Any findings entered by the trial court must be supported by competent evidence in the record. In re Isenhour, 101 N.C. App. 550, 553, 400 S.E.2d 71, 73 (1991). The evidence in this case does not support the finding of the trial court that the mother has a psychological problem. The evidence from the psychologist in fact supports a contrary finding. The evidence, however, can support a finding that the mother has a “diminished capacity . . . which inhibits] [her] from making appropriate decisions for the juvenile’s care.” It is not necessary, as the mother suggests, that there be evidence of mental retardation, mental illness, organic brain syndrome, or some other degenerative mental condition. Such evidence would be required in a termination of parental rights determination, where the termination is sought pursuant to subsection 7. See N.C.G.S. § 7A-289.32(7) (Supp. 1994) (requirements for termination of parental rights). The evidence is sufficient, in this section 657 review hearing, if it evinces a lack of “[a]bility to perform mentally” and that lack of ability impedes the mother’s child care decisions. Taber’s Cyclopedic Medical Dictionary 278 (16th ed. 1989) (defining capacity). In this record, there is evidence that the mother is “vulnerable to the influence of others” and does not “produce her own opinion[s].” Furthermore, she continues to live in a trailer that has the “smell of... kerosene,” the very problem that gave rise to the original removal of the minor child from the home, and has resisted efforts of DSS to locate new housing.
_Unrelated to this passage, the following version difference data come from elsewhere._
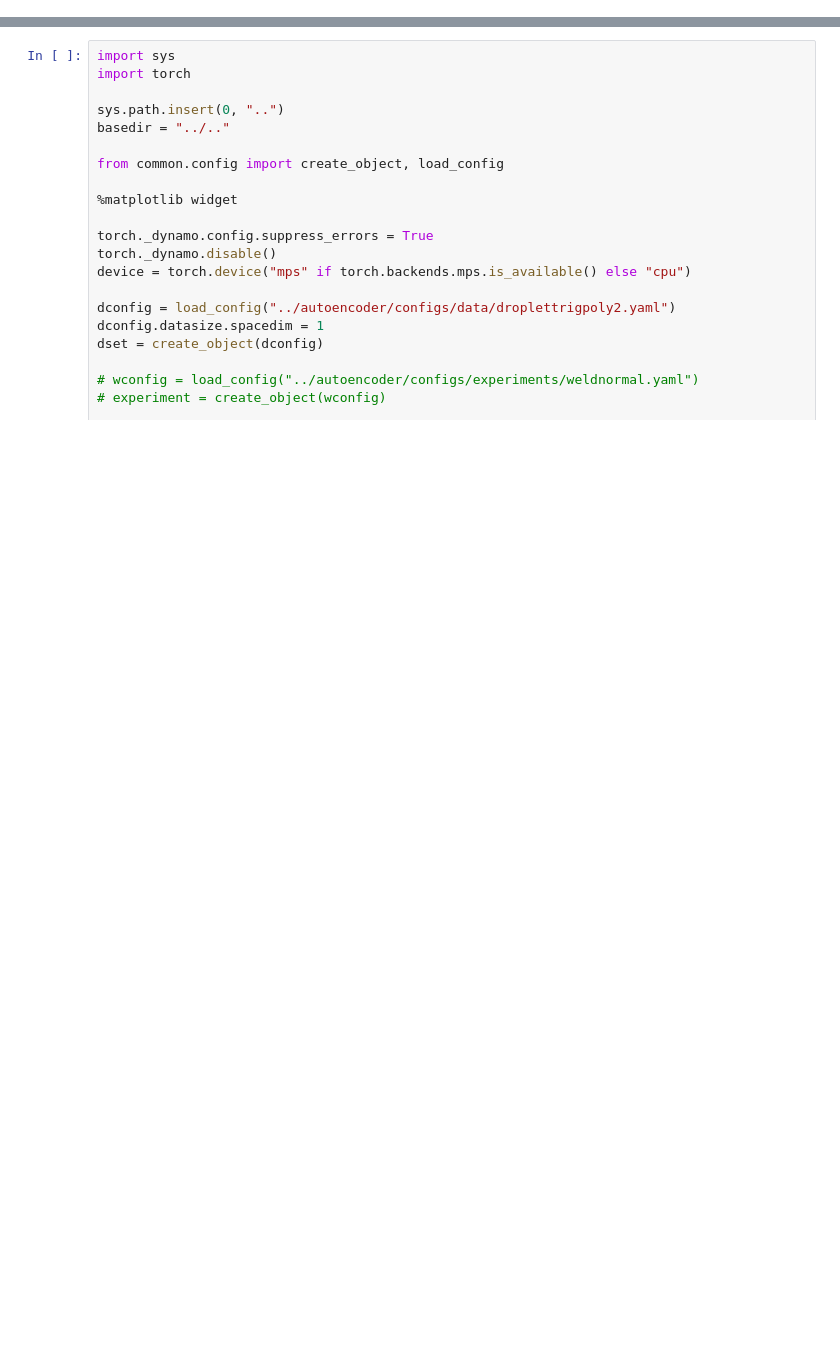
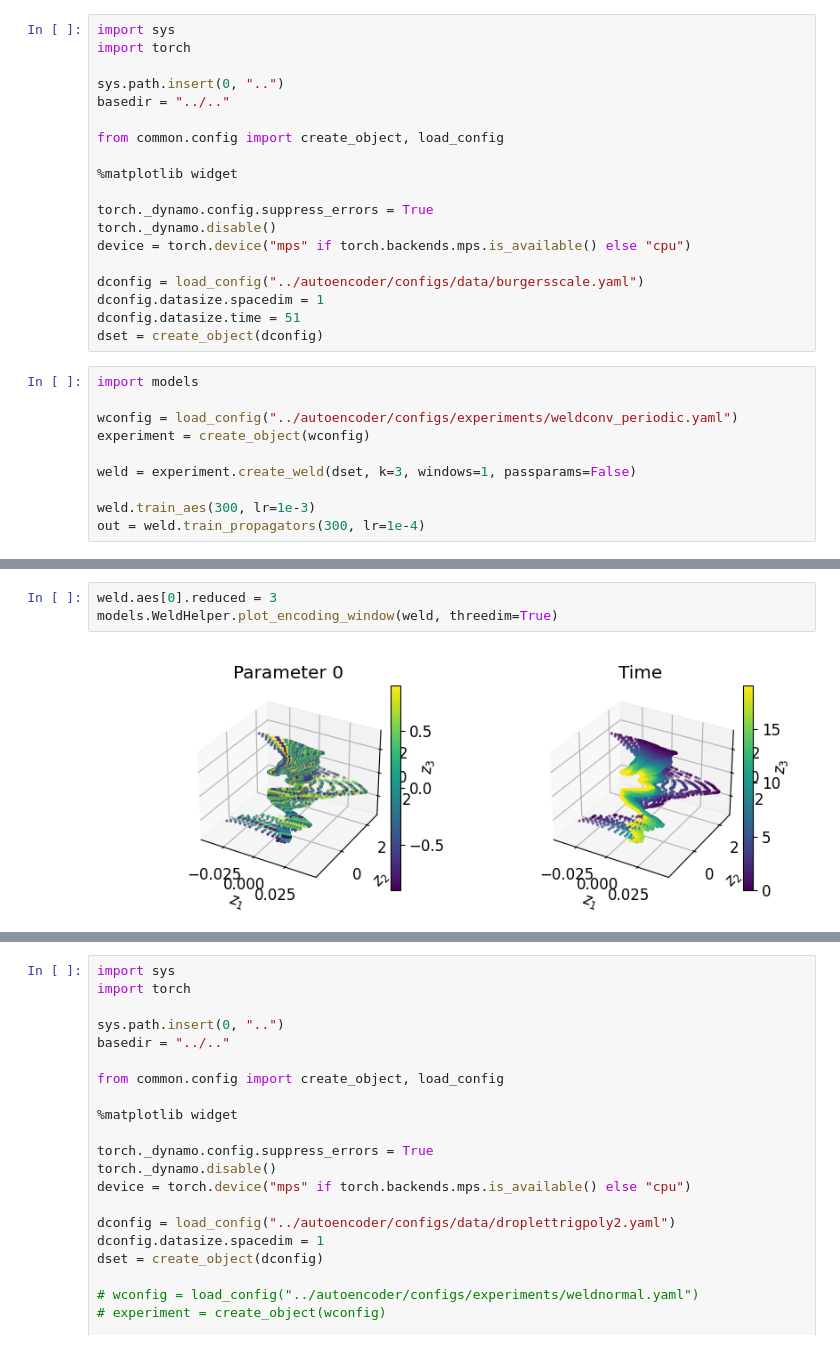
Before and after one commit to birajdahal/aenet, a Jupyter notebook: src/notebooks/test.ipynb, the cells around one changed output, grey strips where cells are left out. Saved outputs shown, nothing was run; the diff lists cells and outputs as text; blank space fills up the shorter version.

```diff
--- a/src/notebooks/test.ipynb
+++ b/src/notebooks/test.ipynb
@@ -0,0 +19,29 @@
+# %%
+import sys
+import torch
+
+sys.path.insert(0, "..")
+basedir = "../.."
+
+from common.config import create_object, load_config
+
+%matplotlib widget
+
+torch._dynamo.config.suppress_errors = True
+torch._dynamo.disable()
+device = torch.device("mps" if torch.backends.mps.is_available() else "cpu")
+
+dconfig = load_config("../autoencoder/configs/data/burgersscale.yaml")
+dconfig.datasize.spacedim = 1
+dconfig.datasize.time = 51
+dset = create_object(dconfig)
+# %%
+import models
+
+wconfig = load_config("../autoencoder/configs/experiments/weldconv_periodic.yaml")
+experiment = create_object(wconfig)
+
+weld = experiment.create_weld(dset, k=3, windows=1, passparams=False)
+
+weld.train_aes(300, lr=1e-3)
+out = weld.train_propagators(300, lr=1e-4)
@@ -0,0 +59,5 @@
+# %%
+weld.aes[0].reduced = 3
+models.WeldHelper.plot_encoding_window(weld, threedim=True)
+# %% [output]
+[figure, added]
```
Also changed, not shown: parts of 12 cells of this notebook, 19 other files.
 DSS has an affirmative statutory obligation to make reasonable efforts “to prevent or eliminate the need for placement of the juvenile in foster care.” N.C.G.S. § 7A-657(e); N.C.G.S. § 7A-651(c)(2) (Supp. 1994); see 42 U.S.C.A. § 671(a) (West 1995). The statutes do not permit the trial court to relieve DSS of this duty and indeed at each review hearing, the trial court is required to make findings as to the efforts of DSS to reunify the family. N.C.G.S. § 7A-657(e); N.C.G.S. § 7A-651(c)(2). Accordingly, the directive attempting to relieve DSS of its obligation to make reasonable efforts to reunite the family must be eliminated from the 18 August 1994 order. At the next review hearing, *205the trial judge may properly evaluate the reasonableness of the efforts by DSS in light of the needs of the parents and their responsiveness to the efforts.
Modified and affirmed.
Judges MARTIN, Mark D., and McGEE concur.